I called my pal Tom Gillespie, who grew up in the 1980s in Cleveland, around the underground construction business. (Think water mains and heating oil tanks.) It was a world where laborers and heavy equipment operators alike routinely drank beer at lunch and often never exactly stopped until they got home for dinner.
I told him I've been perturbed by this term I keep hearing from hipsters, bros, and middle-aged soccer moms: "day drinking."
These Uber-taking twerps show themselves on Instagram sitting on a sunny patio with a chardonnay on a Saturday afternoon, and call it "day drinking."
Tom, who still lives in Cleveland and not on Instagram, was not familiar with the yuppie yusage. (I'd also bet Starbucks gift cards to fritters he's also blissfully unfamiliar with the term, "cultural appropriation.")

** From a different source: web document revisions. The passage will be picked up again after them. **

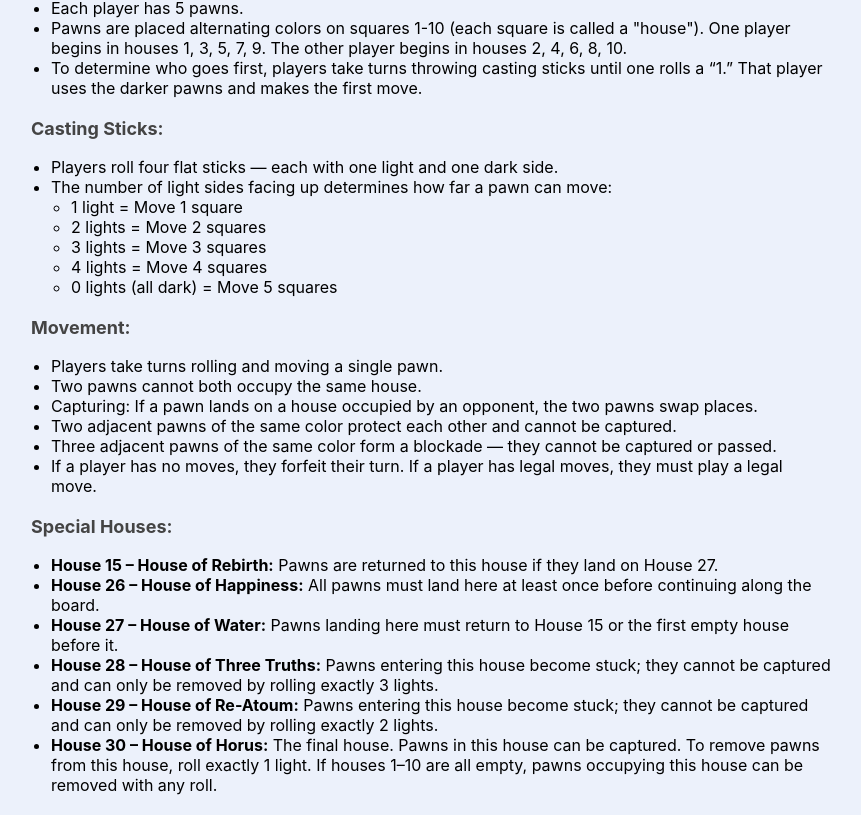
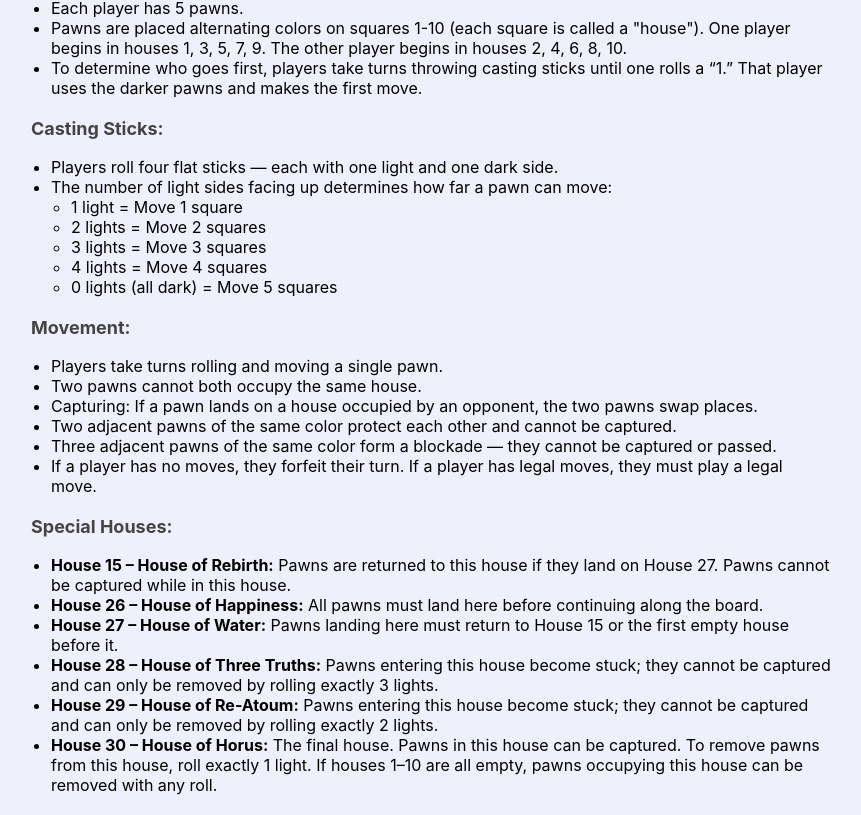
Before and after one commit to HarrisonKeyser/fun, a React (Create React App) app in the folder progress-bar-app/: page /#/senet in a window 1280 px wide. Shown: the part 845-1660 px from the top of the page, without its empty margins (209-1070 px from the left). Built offline with nearby package versions, Linux system fonts and the light colour scheme.

Commit message:
small rules update

```diff
--- a/progress-bar-app/src/Senet.js
+++ b/progress-bar-app/src/Senet.js
@@ -223,8 +223,8 @@ function Senet() {
                             // 1. House 26 Rule: Must be in House 26 to go to 27-30
                             if (num !== 26 && targetHouse >= 27) return;
 
-                            // 2. Cannot move to safe zones (26, 28, 29) if already occupied
-                            if ([26, 28, 29].includes(targetHouse) && destination) return;
+                            // 2. Cannot move to safe zones (15, 26, 28, 29) if already occupied
+                            if ([15, 26, 28, 29].includes(targetHouse) && destination) return;
 
                             // 3. Cannot land on own pawn
                             if (destination === currentPlayer) return;
@@ -329,8 +329,8 @@ function Senet() {
 
             <h3>Special Houses:</h3>
             <ul>
-                <li><strong>House 15 – House of Rebirth:</strong> Pawns are returned to this house if they land on House 27.</li>
-                <li><strong>House 26 – House of Happiness:</strong> All pawns must land here at least once before continuing along the board.</li>
+                <li><strong>House 15 – House of Rebirth:</strong> Pawns are returned to this house if they land on House 27. Pawns cannot be captured while in this house.</li>
+                <li><strong>House 26 – House of Happiness:</strong> All pawns must land here before continuing along the board.</li>
                 <li><strong>House 27 – House of Water:</strong> Pawns landing here must return to House 15 or the first empty house before it.</li>
                 <li><strong>House 28 – House of Three Truths:</strong> Pawns entering this house become stuck; they cannot be captured and can only be removed by rolling exactly 3 lights.</li>
                 <li><strong>House 29 – House of Re-Atoum:</strong> Pawns entering this house become stuck; they cannot be captured and can only be removed by rolling exactly 2 lights.</li>
```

He reminded me that day drinking itself isn't a new term. But day drinking used to mean something more sinister, far beyond a few beers at lunch. It used to mean a guy or a group of them, for whatever reason, blowing off work and family and sanity itself in order to guzzle liquor during a workday, preferably in a tavern without windows.

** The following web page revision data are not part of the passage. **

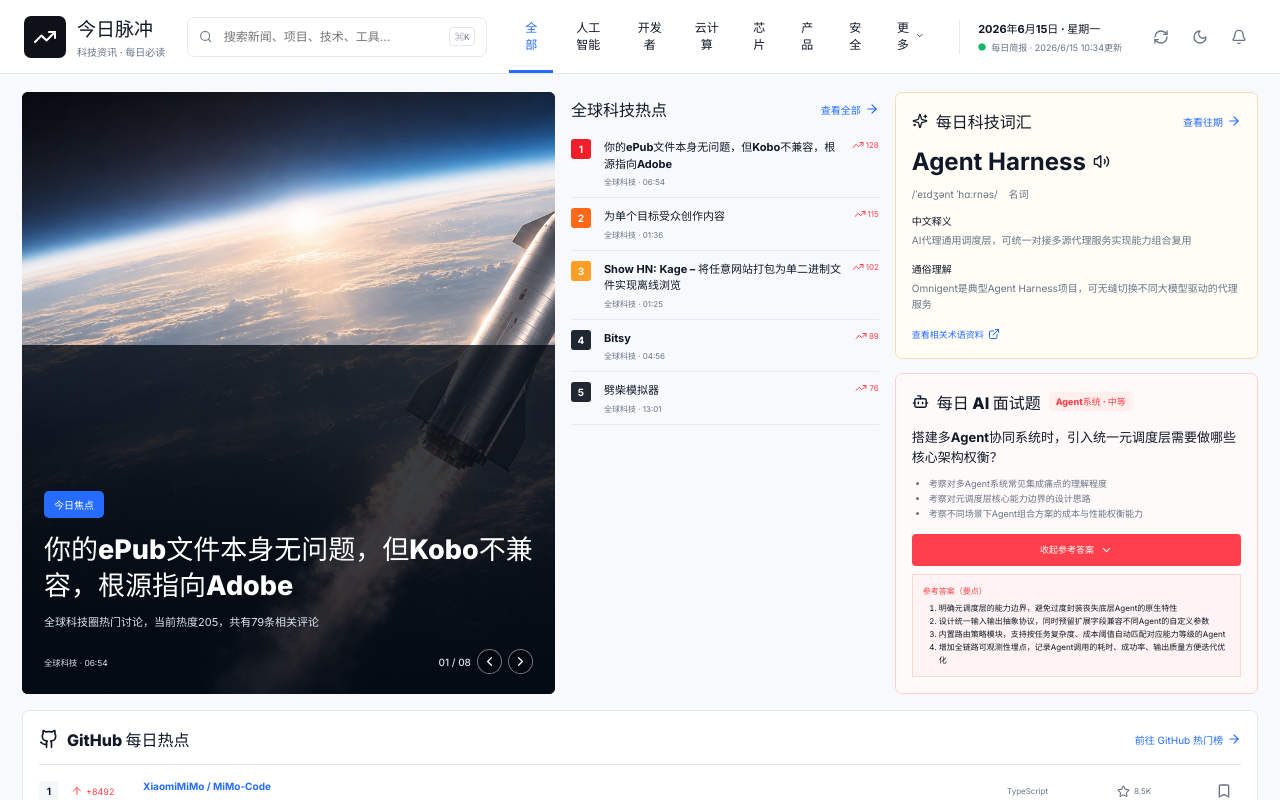
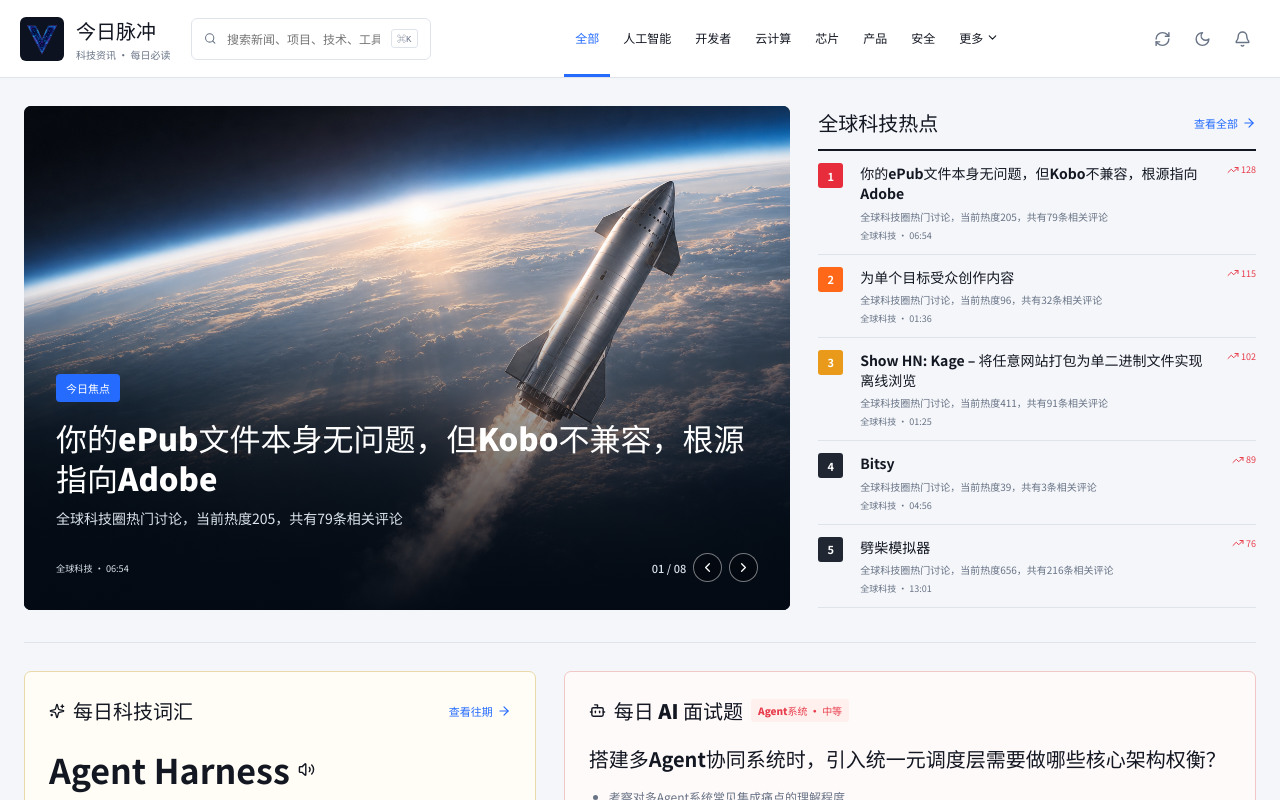
Before and after one commit to Frank-debug666/today-pulse, a React (Vite) app: page / in a window 1280 px wide. Shown: the top 800 px of the page. Built offline with nearby package versions, Linux system fonts and the light colour scheme.

Commit message:
Refine editorial layout proportions

```diff
--- a/src/App.jsx
+++ b/src/App.jsx
@@ -184,7 +184,7 @@
       <header className="topbar">
         <button className="mobile-menu" aria-label={menuOpen ? "关闭导航" : "打开导航"} onClick={() => setMenuOpen(!menuOpen)}>{menuOpen ? <X /> : <Menu />}</button>
         <a className="brand" href="#top" aria-label="今日脉冲首页">
-          <span><TrendingUp /></span><strong>今日脉冲<small>科技资讯 · 每日必读</small></strong>
+          <span><img src="/favicon.png" alt="" /></span><strong>今日脉冲<small>科技资讯 · 每日必读</small></strong>
         </a>
         <label className="search">
           <Search size={17} /><input ref={searchRef} value={query} onChange={(e) => setQuery(e.target.value)} placeholder="搜索新闻、项目、技术、工具..." /><kbd>⌘K</kbd>
@@ -229,7 +229,7 @@
             {visibleNews.slice(0, newsExpanded ? visibleNews.length : 5).map((item, index) => (
               <a key={item.id || index} href={item.url || `https://news.google.com/search?q=${encodeURIComponent(item.title)}`} target="_blank" rel="noreferrer">
                 <b className={`rank rank-${index}`}>{index + 1}</b>
-                <span><strong>{clean(item.title, fallbackNews[index % fallbackNews.length].title)}</strong><small>{clean(item.category, "科技资讯")} · {clean(item.time, `${index + 2} 小时前`)}</small></span>
+                <span><strong>{clean(item.title, fallbackNews[index % fallbackNews.length].title)}</strong><p>{clean(item.summary, fallbackNews[index % fallbackNews.length].summary)}</p><small>{clean(item.category, "科技资讯")} · {clean(item.time, `${index + 2} 小时前`)}</small></span>
                 <em><TrendingUp size={12} />{128 - index * 13}</em>
               </a>
             ))}
```
Also changed, not shown: src/styles.css.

Day drinking was a shameful thing if done frequently, and an embarrassing thing if done occasionally and St. Patrick's Day if done annually.
Whatever it was, it wasn't for Instagram.
"If you don't like it here," says the sign behind the Carney's bar, "go across the street."